To give the project a methodologically sound footing, 400 interviews and focus groups we carried out. The results allowed among other things to dissect the ways in which individuals themselves use the terms religion, faith and conviction, to describe the cosmologies in which the respondents evolve, to analyze the lines of tension that run through their words, and to carefully draw conclusions from the results in order to give us something to act upon.


By so doing the report helps to understand the implications of our beliefs and convictions. Far from adopting a soothing approach to inter-faiths & -convictions dialogues, the report attempts on the contrary – going beyond the respondents’ commonplace support for respect for others – to “scrape away the conscious or unconscious varnish that hides the real lines of tension” between them.


The Report’s final recommendations – fully detailed in the Reports below – are:

2.1. Reconcile the religious and the secular: Interreligious dialogue must be extended to an interconvictionnal dialogue between people of different convictions, both religious and non-religious. The Report shows it is possible. Indeed, questions of meaning are neither the prerogative of the religious nor of the secular universe.


2.2. Ask the right questions for a resolutely performative dialogue: The main criticism levelled at the usual dialogues between people of different faiths or convictions is their often-soothing nature: they avoid the fault lines. The Report shows we should not be afraid to deal with issues “that make people angry”. Dialogue should not be only an opportunity for fraternization; it should also be a potential forum for negotiating differences.

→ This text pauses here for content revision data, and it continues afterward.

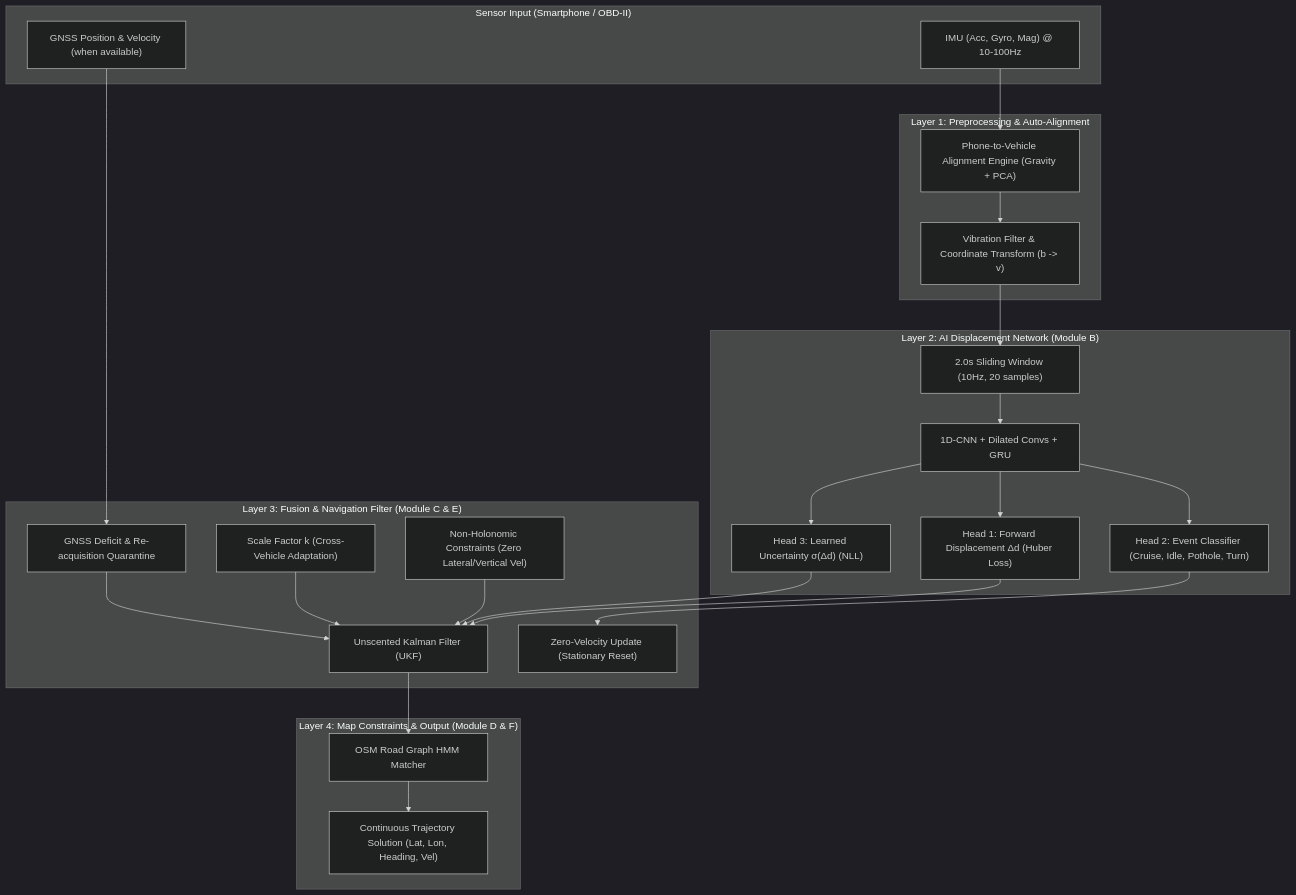
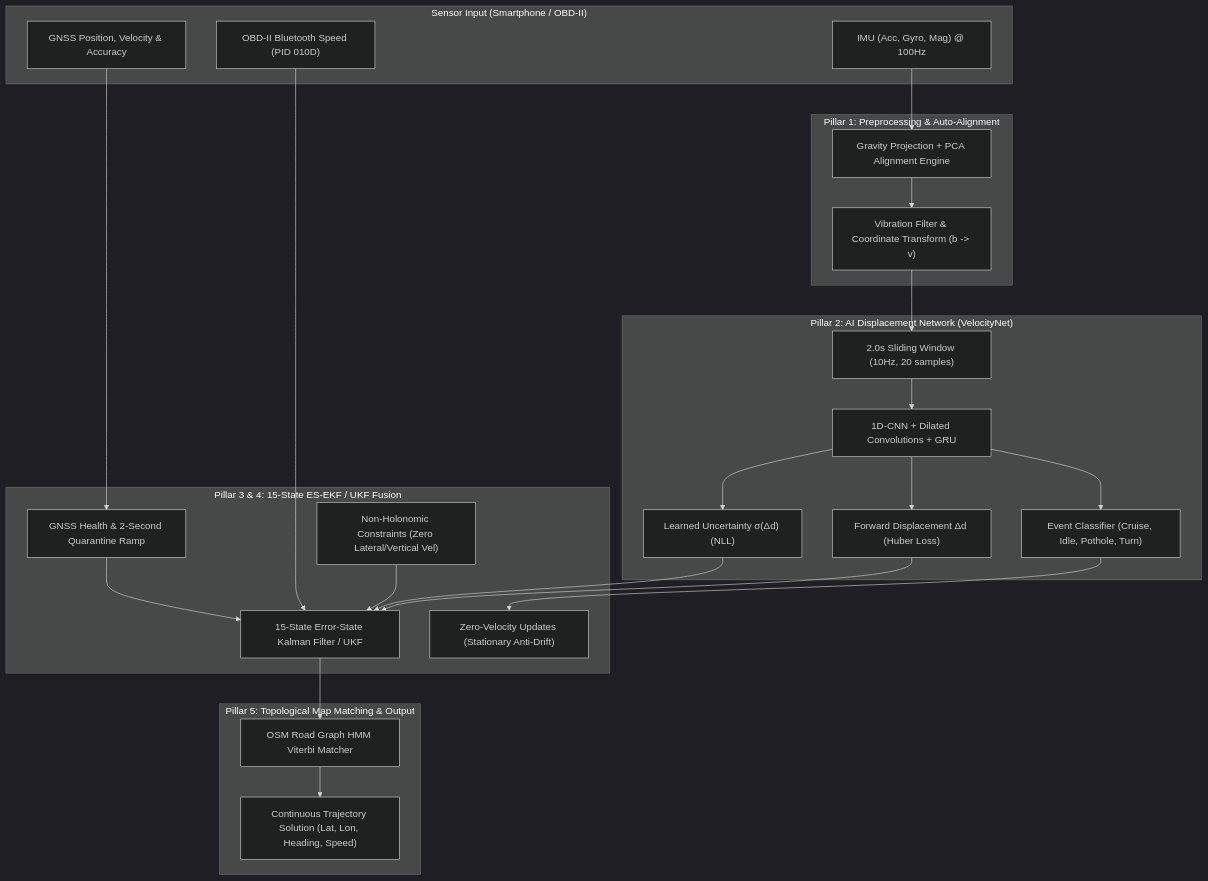
One commit to GuptaNandinii/iNAV changed the diagram in README.md. Above: the diagram before and after it, drawn with Mermaid (dark theme). The commit also changed other lines of this file and 214 other files, not shown here.

````diff
--- a/README.md
+++ b/README.md
@@ -9,47 +38,47 @@
 ```mermaid
 graph TB
     subgraph S["Sensor Input (Smartphone / OBD-II)"]
-        IMU["IMU (Acc, Gyro, Mag) @ 10-100Hz"]
-        GPS["GNSS Position & Velocity (when available)"]
+        IMU["IMU (Acc, Gyro, Mag) @ 100Hz"]
+        GPS["GNSS Position, Velocity & Accuracy"]
+        OBD["OBD-II Bluetooth Speed (PID 010D)"]
     end
 
-    subgraph L1["Layer 1: Preprocessing & Auto-Alignment"]
-        ALIGN["Phone-to-Vehicle Alignment Engine (Gravity + PCA)"]
+    subgraph L1["Pillar 1: Preprocessing & Auto-Alignment"]
+        ALIGN["Gravity Projection + PCA Alignment Engine"]
         LPF["Vibration Filter & Coordinate Transform (b -> v)"]
         IMU --> ALIGN --> LPF
     end
 
-    subgraph L2["Layer 2: AI Displacement Network (Module B)"]
+    subgraph L2["Pillar 2: AI Displacement Network (VelocityNet)"]
         WIN["2.0s Sliding Window (10Hz, 20 samples)"]
-        CNN_GRU["1D-CNN + Dilated Convs + GRU"]
-        HEAD1["Head 1: Forward Displacement Δd (Huber Loss)"]
-        HEAD2["Head 2: Event Classifier (Cruise, Idle, Pothole, Turn)"]
-        HEAD3["Head 3: Learned Uncertainty σ(Δd) (NLL)"]
+        CNN_GRU["1D-CNN + Dilated Convolutions + GRU"]
+        HEAD1["Forward Displacement Δd (Huber Loss)"]
+        HEAD2["Event Classifier (Cruise, Idle, Pothole, Turn)"]
+        HEAD3["Learned Uncertainty σ(Δd) (NLL)"]
 
         LPF --> WIN --> CNN_GRU
         CNN_GRU --> HEAD1
         CNN_GRU --> HEAD2
         CNN_GRU --> HEAD3
     end
 
-    subgraph L3["Layer 3: Fusion & Navigation Filter (Module C & E)"]
-        UKF["Unscented Kalman Filter (UKF)"]
+    subgraph L3["Pillar 3 & 4: 15-State ES-EKF / UKF Fusion"]
+        EKF["15-State Error-State Kalman Filter / UKF"]
         NHC["Non-Holonomic Constraints (Zero Lateral/Vertical Vel)"]
-        ZUPT["Zero-Velocity Update (Stationary Reset)"]
-        SCALE["Scale Factor k (Cross-Vehicle Adaptation)"]
-        GNSS_QC["GNSS Deficit & Re-acquisition Quarantine"]
+        ZUPT["Zero-Velocity Updates (Stationary Anti-Drift)"]
+        QUAR["GNSS Health & 2-Second Quarantine Ramp"]
 
-        HEAD1 --> UKF
-        HEAD3 --> UKF
+        HEAD1 --> EKF
+        HEAD3 --> EKF
         HEAD2 --> ZUPT
-        NHC --> UKF
-        SCALE --> UKF
-        GPS --> GNSS_QC --> UKF
+        NHC --> EKF
+        OBD --> EKF
+        GPS --> QUAR --> EKF
     end
 
-    subgraph L4["Layer 4: Map Constraints & Output (Module D & F)"]
-        HMM["OSM Road Graph HMM Matcher"]
-        OUT["Continuous Trajectory Solution (Lat, Lon, Heading, Vel)"]
-        UKF --> HMM --> OUT
+    subgraph L5["Pillar 5: Topological Map Matching & Output"]
+        HMM["OSM Road Graph HMM Viterbi Matcher"]
+        OUT["Continuous Trajectory Solution (Lat, Lon, Heading, Speed)"]
+        EKF --> HMM --> OUT
     end
 ```
````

The treatment of substantive issues should also facilitate the emergence of grassroots initiatives between the participants and thus lend a performative tone to the interconvictionnal dialogue.


2.3. Actively involve young people to refresh the dialogue: Young interviewed people said they were relatively disconcerted by an adult world that did not take them seriously. Involving young people in an interconvictionnal dialogue should therefore give them a responsible experience with a pro-social dimension, breaking down the generation gap and giving them the credibility, they feel they lack.


2.4. Get involved in schools: The question of interfaith relations is increasingly becoming the central issue during philosophy courses in Belgian schools. There is in particular a need to put traditions into perspective and to break down communitarian phenomena. Introducing interconvictionnal dialogues into schools is considered to be the most effective ways of fulfilling the previous recommendation of involving young people in such dialogues.


2.5. Diversify dialogue activities so as not to limit ourselves: As a respondent clearly put it: “Let’s leave the ideas to one side… Let’s eat together instead!” Indeed, a dialogue is first and foremost a plural involvement in an activity of sharing. A simple get-together, a play, a musical event, various forms of artistic expression, the use of humor or even a shared moment of silence can all be ways of engaging in dialogue in the sense of sharing. Opening interconvictionnal dialogues to artistic, culinary or musical expressions, etc., should allow to capitalize on the diversity and skills of each person and thus allow the various facets of the human being to be seen and exchanged.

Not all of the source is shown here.